Saran’s manuscript was completed only two months before her death in 1976. She was born in Germany in 1897, so it should come as no surprise the rise and fall of the Nazis plays a dominant role in her narrative. For instance, describing her childhood under the Kaiser, Saran offers a bit of foreshadowing by telling us which of her siblings became Nazi activists. Her description of one sister reminded me of Dorothy Thompson’s famous 1941 essay for Harper’s, “Who Goes Nazi?,” about the personality types most susceptible to fascism.
“For her personally, the Nazi movement had a liberating effect,” Saran wrote of Käte, who had a child out of wedlock. “The frustrations and humiliations to which she had been subjected in her youth had lingered on, although outwardly she had been able to cope with life. When the Nazi ideas swept over Germany these early experiences were at last washed away.” Merely as the mother of sons, Käte was held in high esteem in the fascist world view. Further, as the leader of a women’s group, she found an outlet for unrealized ambition.
Thankfully, Saran took a different path. After World War I, she joined the Independent Social Democratic Party, which had separated from the SPD. This group reunited with the larger organization, as the former lost members to the Communist Party of Germany. She also participated in education and discussion groups led by Leonard Nelson, who appears to have been a Kantian socialist and ethical vegetarian. In 1925, Nelson’s followers were expelled from the SPD, leading to the formation of the ISK, which Saran joined.
I don’t know much about German history, but at least in Saran’s telling, the vegetarian socialist group seems to have been on the correct side of the question of how to respond to the rising fascist threat. While the Communist Party and the SPD apparently refused to cooperate with each other, the ISK supported united action against the Nazis. Saran fled the country with her daughter in 1933. They eventually made a home in Britain, where Saran joined the Socialist Vanguard Group, which was essentially a British branch of the ISK.
The SVG appears to have operated within the Labour Party. The sect rebranded a few years after the end of World War II. “Its basis had proved too narrow for it to grow and be effective,” Saran wrote. “Its members, together with a few dozen others, then established Socialist Union which set out to define anew, under the changed post-war conditions, the aims and principles of socialism.” What exactly this meant isn’t clear. But one wonders if the vegetarian emphasis was jettisoned.

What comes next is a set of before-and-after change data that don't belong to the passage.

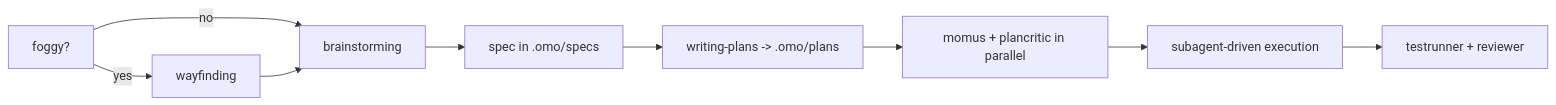
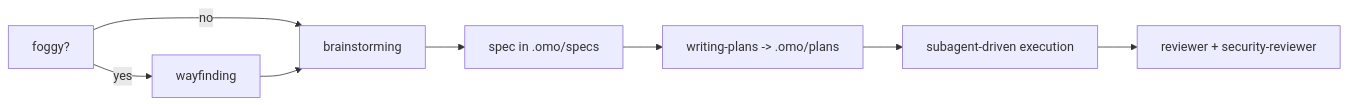
The diagram in README.md (ismaelga/omp-config), drawn with Mermaid before and after one commit. The commit also changed other lines of this file, not shown here.

````diff
--- a/README.md
+++ b/README.md
@@ -282,11 +246,10 @@
 ```mermaid
 graph LR
   A[foggy?] -->|yes| W[wayfinding]
   A -->|no| B[brainstorming]
   W --> B
   B --> S[spec in .omo/specs]
   S --> P[writing-plans -> .omo/plans]
-  P --> R[momus + plancritic in parallel]
-  R --> X[subagent-driven execution]
-  X --> V[testrunner + reviewer]
+  P --> X[subagent-driven execution]
+  X --> R[reviewer + security-reviewer]
 ```
````
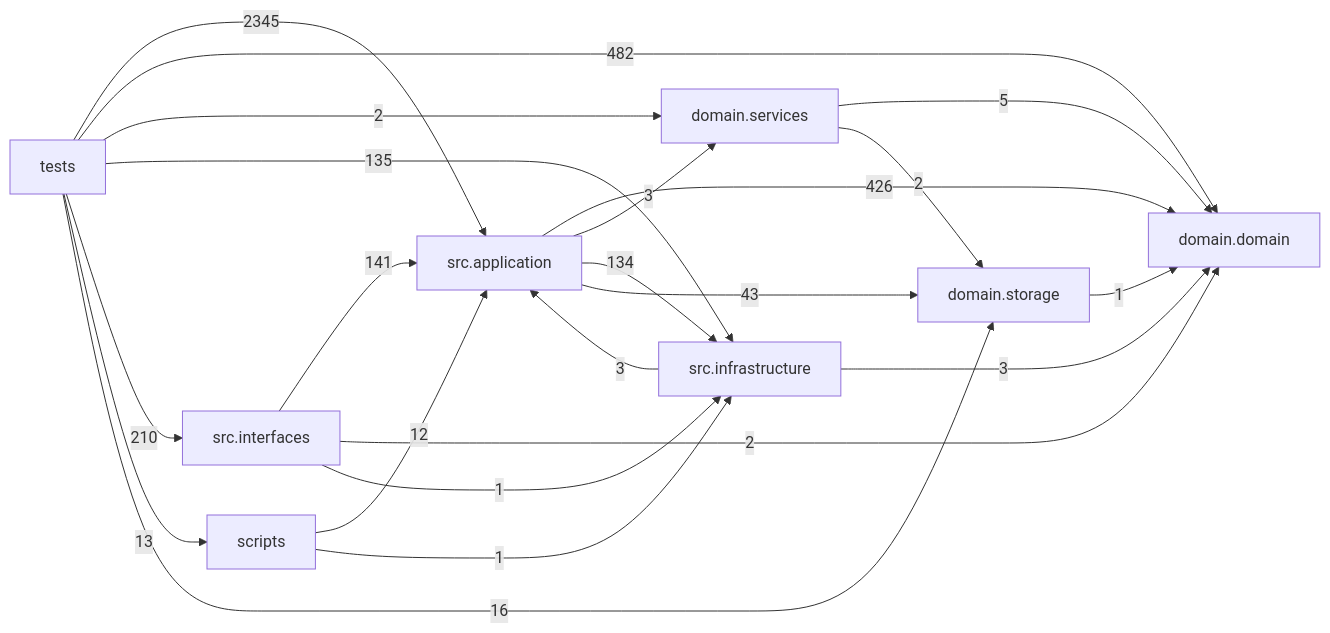
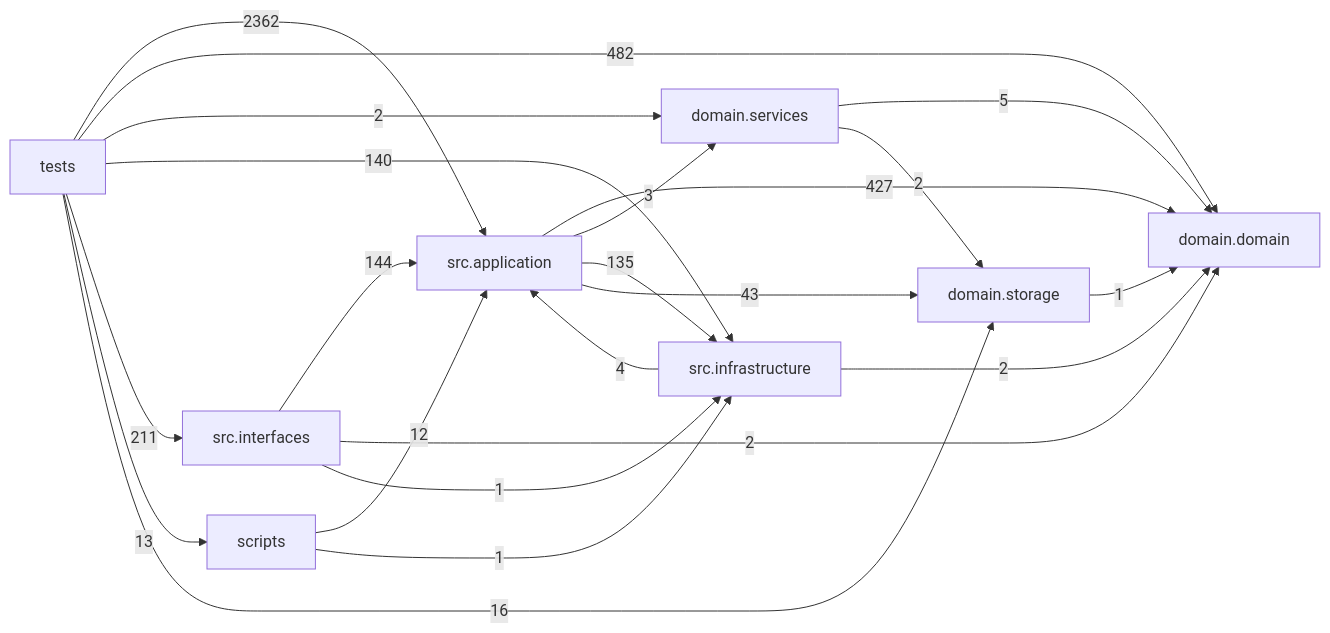
The diagram in docs/DEPENDENCY_GRAPH.md (liuxie066/options-monitor), drawn with Mermaid before and after one commit. The commit also changed other lines of this file and 61 other files, not shown here.

````diff
--- a/docs/DEPENDENCY_GRAPH.md
+++ b/docs/DEPENDENCY_GRAPH.md
@@ -24,32 +24,32 @@
 ```mermaid
 flowchart LR
   tests["tests"]
   scripts["scripts"]
   interfaces["src.interfaces"]
   application["src.application"]
   infrastructure["src.infrastructure"]
   domain_services["domain.services"]
   domain["domain.domain"]
   storage["domain.storage"]
-  application -->|426| domain
+  application -->|427| domain
   application -->|3| domain_services
-  application -->|134| infrastructure
+  application -->|135| infrastructure
   application -->|43| storage
   domain_services -->|5| domain
   domain_services -->|2| storage
-  infrastructure -->|3| application
-  infrastructure -->|3| domain
-  interfaces -->|141| application
+  infrastructure -->|4| application
+  infrastructure -->|2| domain
+  interfaces -->|144| application
   interfaces -->|2| domain
   interfaces -->|1| infrastructure
   scripts -->|12| application
   scripts -->|1| infrastructure
   storage -->|1| domain
-  tests -->|2345| application
+  tests -->|2362| application
   tests -->|482| domain
   tests -->|2| domain_services
-  tests -->|135| infrastructure
-  tests -->|210| interfaces
+  tests -->|140| infrastructure
+  tests -->|211| interfaces
   tests -->|13| scripts
   tests -->|16| storage
 ```
````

In 1950, Saran began working for the Socialist International. Eventually, she became the international women’s secretary, a position she held until her retirement in 1963. Overall, the book is an interesting account of a life on the left, during the most violent period in human history. I was a little disappointed, however, the text didn’t address the ISK’s vegetarianism more. Of course, there were countless socialist groups of that era. What made the ISK unique was its anti-speciesism.
Saran mentioned the demands placed on Nelson’s circle, including abstinence from flesh, were fairly easy for her to follow. She noted that, after arriving in Britain, she worked at a vegetarian restaurant opened by other exiled members of the ISK. Saran recalled a trip to Japan, following her retirement, when she was asked to speak on the English fishing industry, but had to confess her ignorance as she remained a vegetarian. That’s about it, though.

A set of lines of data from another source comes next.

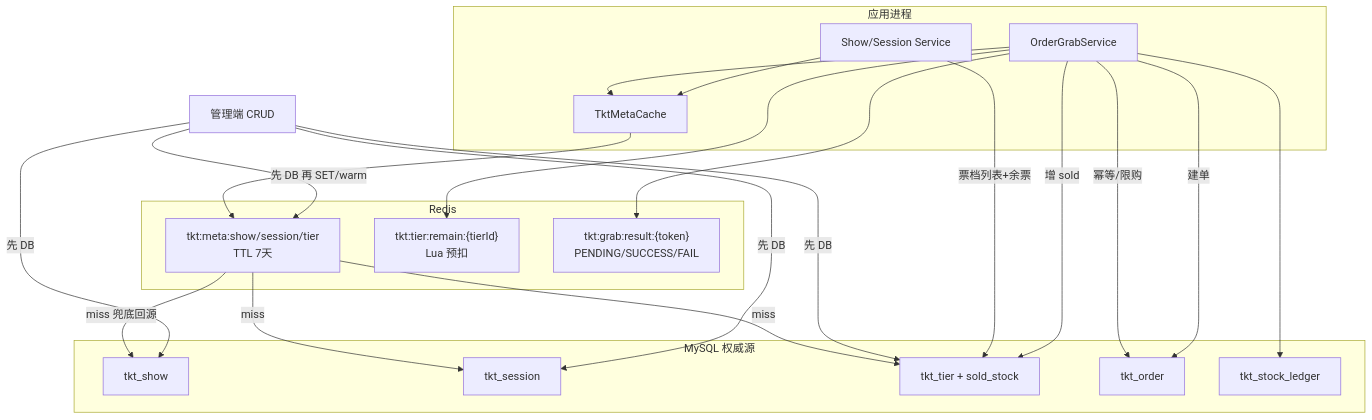
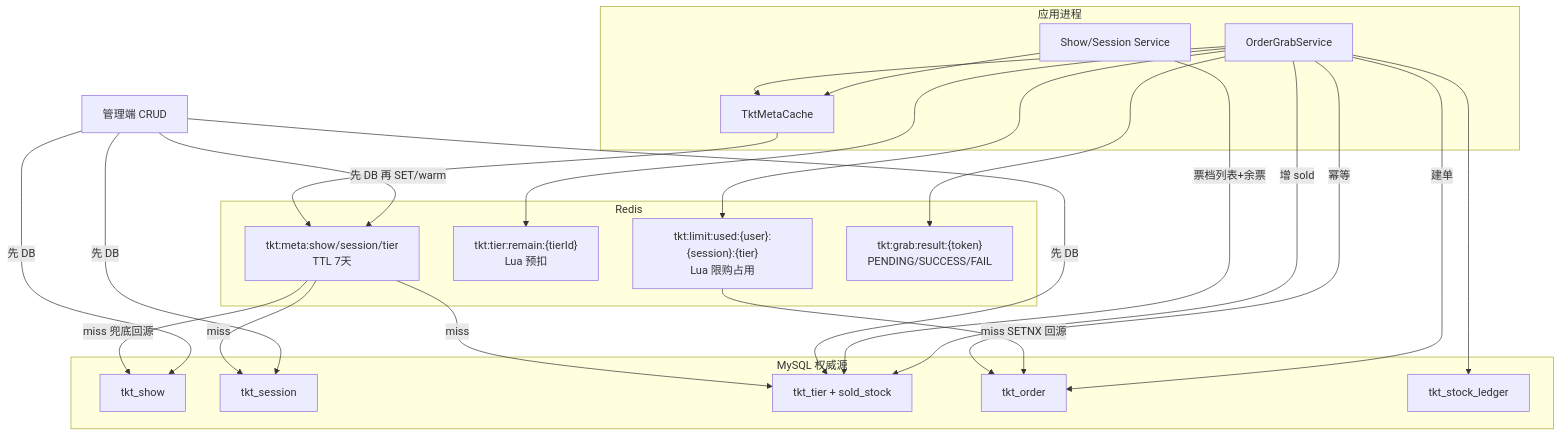
Before and after one commit to Pderi/High-Concurrency-Project: the third of 14 diagrams in docs/讲解/用户浏览与抢票全链路说明.md, drawn with Mermaid. The commit also changed other lines of this file and 11 other files, not shown here.

````diff
--- a/docs/讲解/用户浏览与抢票全链路说明.md
+++ b/docs/讲解/用户浏览与抢票全链路说明.md
@@ -131,40 +175,43 @@
 ```mermaid
 flowchart TB
   subgraph App["应用进程"]
     Grab[OrderGrabService]
     Browse[Show/Session Service]
     Meta[TktMetaCache]
     Grab --> Meta
     Browse --> Meta
   end
 
   subgraph RedisLayer["Redis"]
     MetaKeys["tkt:meta:show/session/tier<br/>TTL 7天"]
     Remain["tkt:tier:remain:{tierId}<br/>Lua 预扣"]
+    LimitUsed["tkt:limit:used:{user}:{session}:{tier}<br/>Lua 限购占用"]
     Result["tkt:grab:result:{token}<br/>PENDING/SUCCESS/FAIL"]
     Meta --> MetaKeys
   end
 
   subgraph MySQL["MySQL 权威源"]
     ShowTbl[tkt_show]
     SessionTbl[tkt_session]
     TierTbl[tkt_tier + sold_stock]
     OrderTbl[tkt_order]
     Ledger[tkt_stock_ledger]
   end
 
   MetaKeys -->|miss 兜底回源| ShowTbl
   MetaKeys -->|miss| SessionTbl
   MetaKeys -->|miss| TierTbl
   Admin[管理端 CRUD] -->|先 DB 再 SET/warm| MetaKeys
   Admin -->|先 DB| ShowTbl
   Admin -->|先 DB| SessionTbl
   Admin -->|先 DB| TierTbl
   Browse -->|票档列表+余票| TierTbl
-  Grab -->|幂等/限购| OrderTbl
+  Grab -->|幂等| OrderTbl
   Grab --> Remain
+  Grab --> LimitUsed
+  LimitUsed -->|miss SETNX 回源| OrderTbl
   Grab --> Result
   Grab -->|建单| OrderTbl
   Grab -->|增 sold| TierTbl
   Grab --> Ledger
 ```
````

Jon Hochschartner is the author of a number of books about animal-rights history, including The Animals’ Freedom Fighter, Ingrid Newkirk, and Puppy Killer, Leave Town. He blogs at